Padres Livid After Anthony Rizzo Home Plate Collision Knocks Catcher Out of Game (Video)
A few years back Major League Baseball implemented new rules concerning home plate collisions in an effort to avoid horrific injuries like the one that knocked Giants superstar Buster Posey out for the entire 2011 season. As a result, we rarely see what old school fans call the most exciting play in baseball anymore. But we did see one in Chicago on Monday night.
In the bottom of the sixth, with the Padres holding a 2-1 lead, Cubs first baseman and all-around swell guy Anthony Rizzo barrelled into Padres catcher Austin Hedges trying to turn a pop fly into a game-tying sac fly.
Take a look:
Hedges was slow to get up after getting the out and eventually left the game with a bruised thigh.
After the game, Padres manager Andy Green was pretty pissed.
“I think you look at that play, and it’s a fairly egregious violation of the rule,” he told Padres beat reporter Dennis Lin. “I think it’s a cheap shot. I’m not saying [Rizzo’s] a dirty player at all. No one is saying that. He clearly deviated from his path to hit our catcher and took our catcher out. The rule exists to protect him. It’s a disheartening play.”

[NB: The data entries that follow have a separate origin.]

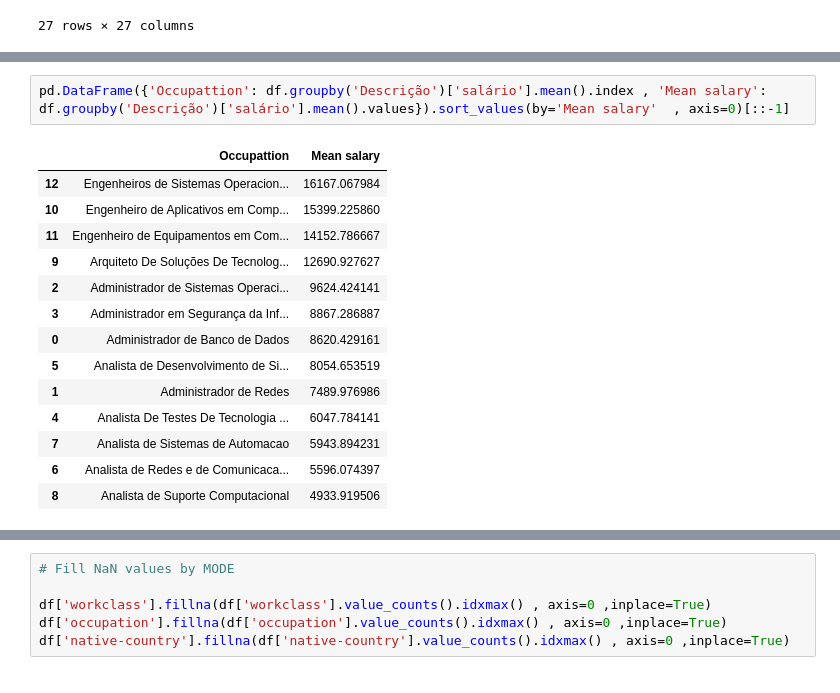
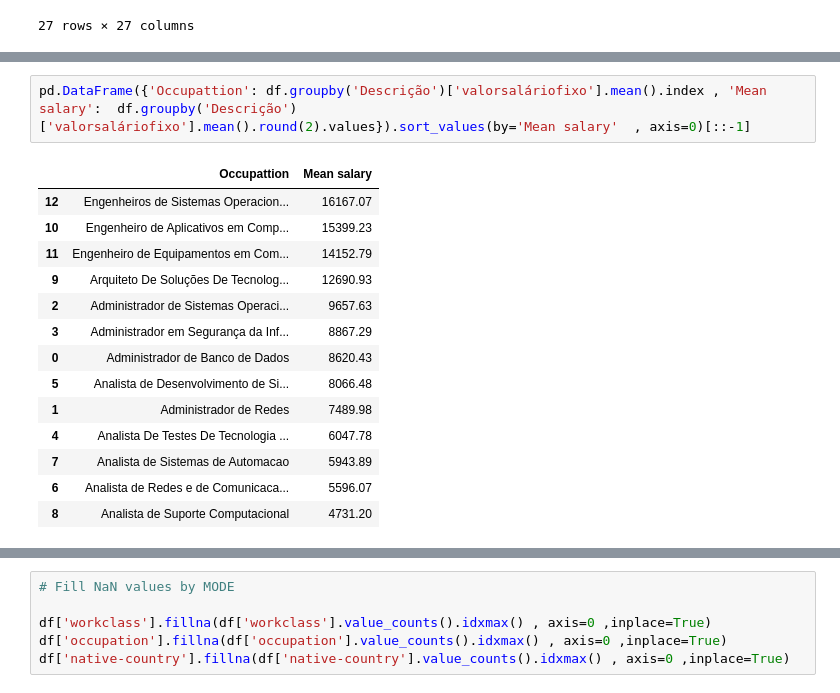
Before and after one commit to onemarcos/Tera---Salary-Prediction, a Jupyter notebook: Salary-Prediction.ipynb, the cells around one changed output, grey strips where cells are left out. Saved outputs shown, nothing was run; the diff lists cells and outputs as text.

```diff
--- a/Salary-Prediction.ipynb
+++ b/Salary-Prediction.ipynb
@@ -561,20 +552,20 @@ sns.barplot(data=df, x="education-num", y="salary" , palette='viridis');
 # %% [output]
 [figure]
 # %%
-pd.DataFrame({'Occupattion': df.groupby('Descrição')['salário'].mean().index , 'Mean salary':  df.groupby('Descrição')['salário'].mean().values}).sort_values(by='Mean salary'  , axis=0)[::-1]
+pd.DataFrame({'Occupattion': df.groupby('Descrição')['valorsaláriofixo'].mean().index , 'Mean salary':  df.groupby('Descrição')['valorsaláriofixo'].mean().round(2).values}).sort_values(by='Mean salary'  , axis=0)[::-1]
 # %% [output]
 |  | Occupattion | Mean salary |
-| 12 | Engenheiros de Sistemas Operacion... | 16167.067984 |
-| 10 | Engenheiro de Aplicativos em Comp... | 15399.225860 |
-| 11 | Engenheiro de Equipamentos em Com... | 14152.786667 |
-| 9 | Arquiteto De Soluções De Tecnolog... | 12690.927627 |
-| 2 | Administrador de Sistemas Operaci... | 9624.424141 |
-| 3 | Administrador em Segurança da Inf... | 8867.286887 |
-| 0 | Administrador de Banco de Dados | 8620.429161 |
-| 5 | Analista de Desenvolvimento de Si... | 8054.653519 |
-| 1 | Administrador de Redes | 7489.976986 |
-| 4 | Analista De Testes De Tecnologia ... | 6047.784141 |
-| 7 | Analista de Sistemas de Automacao | 5943.894231 |
-| 6 | Analista de Redes e de Comunicaca... | 5596.074397 |
-| 8 | Analista de Suporte Computacional | 4933.919506 |
+| 12 | Engenheiros de Sistemas Operacion... | 16167.07 |
+| 10 | Engenheiro de Aplicativos em Comp... | 15399.23 |
+| 11 | Engenheiro de Equipamentos em Com... | 14152.79 |
+| 9 | Arquiteto De Soluções De Tecnolog... | 12690.93 |
+| 2 | Administrador de Sistemas Operaci... | 9657.63 |
+| 3 | Administrador em Segurança da Inf... | 8867.29 |
+| 0 | Administrador de Banco de Dados | 8620.43 |
+| 5 | Analista de Desenvolvimento de Si... | 8066.48 |
+| 1 | Administrador de Redes | 7489.98 |
+| 4 | Analista De Testes De Tecnologia ... | 6047.78 |
+| 7 | Analista de Sistemas de Automacao | 5943.89 |
+| 6 | Analista de Redes e de Comunicaca... | 5596.07 |
+| 8 | Analista de Suporte Computacional | 4731.20 |
 # %%
```
Also changed, not shown: parts of 18 cells of this notebook, 1 other file.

For those wondering, MLB’s official rule (7.13) does not actually ban collisions. It stipulates that “a runner attempting to score may not deviate from his direct pathway to the plate in order to initiate contact with the catcher (or other player covering home plate), or otherwise initiate an avoidable collision.”
When you look at the replay again and pause at the moment of impact, it certainly seems like Green’s interpretation of the play is correct. Rizzo appears to deviate from his path to home plate ever so slightly so as to make contact with Hedges.
For his part, Rizzo defended the play by citing numerous conversations with umpires.
“I’ve talked to a lot of umpires about this rule,” he told CSN Chicago’s Patrick Mooney. “My understanding is: If they have the ball, it’s game on.”
Sounds like Andy Green should really be pissed at the umpires who gave Rizzo their liberal interpretation of the collision rule.
Hat Tip – [Deadspin]